[Records from a collection]
^^^^^^^^^^^^^^^^

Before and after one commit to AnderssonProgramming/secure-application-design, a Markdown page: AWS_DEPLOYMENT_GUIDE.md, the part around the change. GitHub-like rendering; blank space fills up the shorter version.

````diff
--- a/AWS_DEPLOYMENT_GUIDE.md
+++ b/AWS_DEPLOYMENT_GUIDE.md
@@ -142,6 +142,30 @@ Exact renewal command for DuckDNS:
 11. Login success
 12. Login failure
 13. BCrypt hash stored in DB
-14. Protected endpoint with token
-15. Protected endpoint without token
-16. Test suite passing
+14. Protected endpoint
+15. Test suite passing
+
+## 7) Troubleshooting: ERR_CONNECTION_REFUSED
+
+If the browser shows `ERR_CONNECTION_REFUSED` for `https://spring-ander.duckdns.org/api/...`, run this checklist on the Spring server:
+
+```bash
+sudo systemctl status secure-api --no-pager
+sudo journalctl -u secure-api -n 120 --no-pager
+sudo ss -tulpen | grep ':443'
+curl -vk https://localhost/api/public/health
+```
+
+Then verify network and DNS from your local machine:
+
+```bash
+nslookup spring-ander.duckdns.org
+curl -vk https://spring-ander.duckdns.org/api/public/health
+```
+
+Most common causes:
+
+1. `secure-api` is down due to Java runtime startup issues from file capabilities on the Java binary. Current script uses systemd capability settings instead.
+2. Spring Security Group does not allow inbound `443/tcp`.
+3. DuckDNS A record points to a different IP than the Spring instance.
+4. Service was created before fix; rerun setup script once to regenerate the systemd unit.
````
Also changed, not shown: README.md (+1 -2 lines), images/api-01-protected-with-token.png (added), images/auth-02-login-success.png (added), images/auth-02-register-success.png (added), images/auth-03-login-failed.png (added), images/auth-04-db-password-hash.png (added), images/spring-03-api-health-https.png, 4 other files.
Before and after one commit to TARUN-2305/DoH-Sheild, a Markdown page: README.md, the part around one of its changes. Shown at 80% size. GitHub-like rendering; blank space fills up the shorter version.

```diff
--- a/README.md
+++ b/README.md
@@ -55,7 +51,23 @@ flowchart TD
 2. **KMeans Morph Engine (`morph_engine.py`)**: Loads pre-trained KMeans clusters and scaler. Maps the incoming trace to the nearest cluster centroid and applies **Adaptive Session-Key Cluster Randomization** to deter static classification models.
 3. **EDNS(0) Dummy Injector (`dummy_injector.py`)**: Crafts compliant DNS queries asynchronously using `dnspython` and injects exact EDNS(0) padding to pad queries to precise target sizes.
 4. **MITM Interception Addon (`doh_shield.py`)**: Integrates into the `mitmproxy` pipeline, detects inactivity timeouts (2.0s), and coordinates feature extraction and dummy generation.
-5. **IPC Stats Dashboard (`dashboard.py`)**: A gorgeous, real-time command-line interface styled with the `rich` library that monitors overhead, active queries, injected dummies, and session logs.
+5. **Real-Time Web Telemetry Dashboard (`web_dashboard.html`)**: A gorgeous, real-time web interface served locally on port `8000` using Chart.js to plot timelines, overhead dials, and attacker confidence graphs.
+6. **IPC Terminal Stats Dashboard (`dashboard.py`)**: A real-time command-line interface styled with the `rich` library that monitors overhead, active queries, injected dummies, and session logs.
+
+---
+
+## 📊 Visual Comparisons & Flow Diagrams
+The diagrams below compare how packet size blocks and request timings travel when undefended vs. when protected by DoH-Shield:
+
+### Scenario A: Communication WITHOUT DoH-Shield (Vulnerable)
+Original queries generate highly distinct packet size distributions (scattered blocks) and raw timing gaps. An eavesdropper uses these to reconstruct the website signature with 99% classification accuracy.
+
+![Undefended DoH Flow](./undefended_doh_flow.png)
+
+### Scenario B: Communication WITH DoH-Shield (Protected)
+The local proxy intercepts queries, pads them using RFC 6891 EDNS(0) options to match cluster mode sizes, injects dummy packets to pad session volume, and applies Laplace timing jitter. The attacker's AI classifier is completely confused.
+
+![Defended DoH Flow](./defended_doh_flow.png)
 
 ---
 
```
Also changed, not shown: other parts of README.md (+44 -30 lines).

^^^^^^^^^^^^^^^^

→ How to complete this task: Output all records exactly, with nothing added or dropped.

→ Result:
Before and after one commit to AnderssonProgramming/secure-application-design, a Markdown page: AWS_DEPLOYMENT_GUIDE.md, the part around the change. GitHub-like rendering; blank space fills up the shorter version.

````diff
--- a/AWS_DEPLOYMENT_GUIDE.md
+++ b/AWS_DEPLOYMENT_GUIDE.md
@@ -142,6 +142,30 @@ Exact renewal command for DuckDNS:
 11. Login success
 12. Login failure
 13. BCrypt hash stored in DB
-14. Protected endpoint with token
-15. Protected endpoint without token
-16. Test suite passing
+14. Protected endpoint
+15. Test suite passing
+
+## 7) Troubleshooting: ERR_CONNECTION_REFUSED
+
+If the browser shows `ERR_CONNECTION_REFUSED` for `https://spring-ander.duckdns.org/api/...`, run this checklist on the Spring server:
+
+```bash
+sudo systemctl status secure-api --no-pager
+sudo journalctl -u secure-api -n 120 --no-pager
+sudo ss -tulpen | grep ':443'
+curl -vk https://localhost/api/public/health
+```
+
+Then verify network and DNS from your local machine:
+
+```bash
+nslookup spring-ander.duckdns.org
+curl -vk https://spring-ander.duckdns.org/api/public/health
+```
+
+Most common causes:
+
+1. `secure-api` is down due to Java runtime startup issues from file capabilities on the Java binary. Current script uses systemd capability settings instead.
+2. Spring Security Group does not allow inbound `443/tcp`.
+3. DuckDNS A record points to a different IP than the Spring instance.
+4. Service was created before fix; rerun setup script once to regenerate the systemd unit.
````
Also changed, not shown: README.md (+1 -2 lines), images/api-01-protected-with-token.png (added), images/auth-02-login-success.png (added), images/auth-02-register-success.png (added), images/auth-03-login-failed.png (added), images/auth-04-db-password-hash.png (added), images/spring-03-api-health-https.png, 4 other files.
Before and after one commit to TARUN-2305/DoH-Sheild, a Markdown page: README.md, the part around one of its changes. Shown at 80% size. GitHub-like rendering; blank space fills up the shorter version.

```diff
--- a/README.md
+++ b/README.md
@@ -55,7 +51,23 @@ flowchart TD
 2. **KMeans Morph Engine (`morph_engine.py`)**: Loads pre-trained KMeans clusters and scaler. Maps the incoming trace to the nearest cluster centroid and applies **Adaptive Session-Key Cluster Randomization** to deter static classification models.
 3. **EDNS(0) Dummy Injector (`dummy_injector.py`)**: Crafts compliant DNS queries asynchronously using `dnspython` and injects exact EDNS(0) padding to pad queries to precise target sizes.
 4. **MITM Interception Addon (`doh_shield.py`)**: Integrates into the `mitmproxy` pipeline, detects inactivity timeouts (2.0s), and coordinates feature extraction and dummy generation.
-5. **IPC Stats Dashboard (`dashboard.py`)**: A gorgeous, real-time command-line interface styled with the `rich` library that monitors overhead, active queries, injected dummies, and session logs.
+5. **Real-Time Web Telemetry Dashboard (`web_dashboard.html`)**: A gorgeous, real-time web interface served locally on port `8000` using Chart.js to plot timelines, overhead dials, and attacker confidence graphs.
+6. **IPC Terminal Stats Dashboard (`dashboard.py`)**: A real-time command-line interface styled with the `rich` library that monitors overhead, active queries, injected dummies, and session logs.
+
+---
+
+## 📊 Visual Comparisons & Flow Diagrams
+The diagrams below compare how packet size blocks and request timings travel when undefended vs. when protected by DoH-Shield:
+
+### Scenario A: Communication WITHOUT DoH-Shield (Vulnerable)
+Original queries generate highly distinct packet size distributions (scattered blocks) and raw timing gaps. An eavesdropper uses these to reconstruct the website signature with 99% classification accuracy.
+
+![Undefended DoH Flow](./undefended_doh_flow.png)
+
+### Scenario B: Communication WITH DoH-Shield (Protected)
+The local proxy intercepts queries, pads them using RFC 6891 EDNS(0) options to match cluster mode sizes, injects dummy packets to pad session volume, and applies Laplace timing jitter. The attacker's AI classifier is completely confused.
+
+![Defended DoH Flow](./defended_doh_flow.png)
 
 ---
 
```
Also changed, not shown: other parts of README.md (+44 -30 lines).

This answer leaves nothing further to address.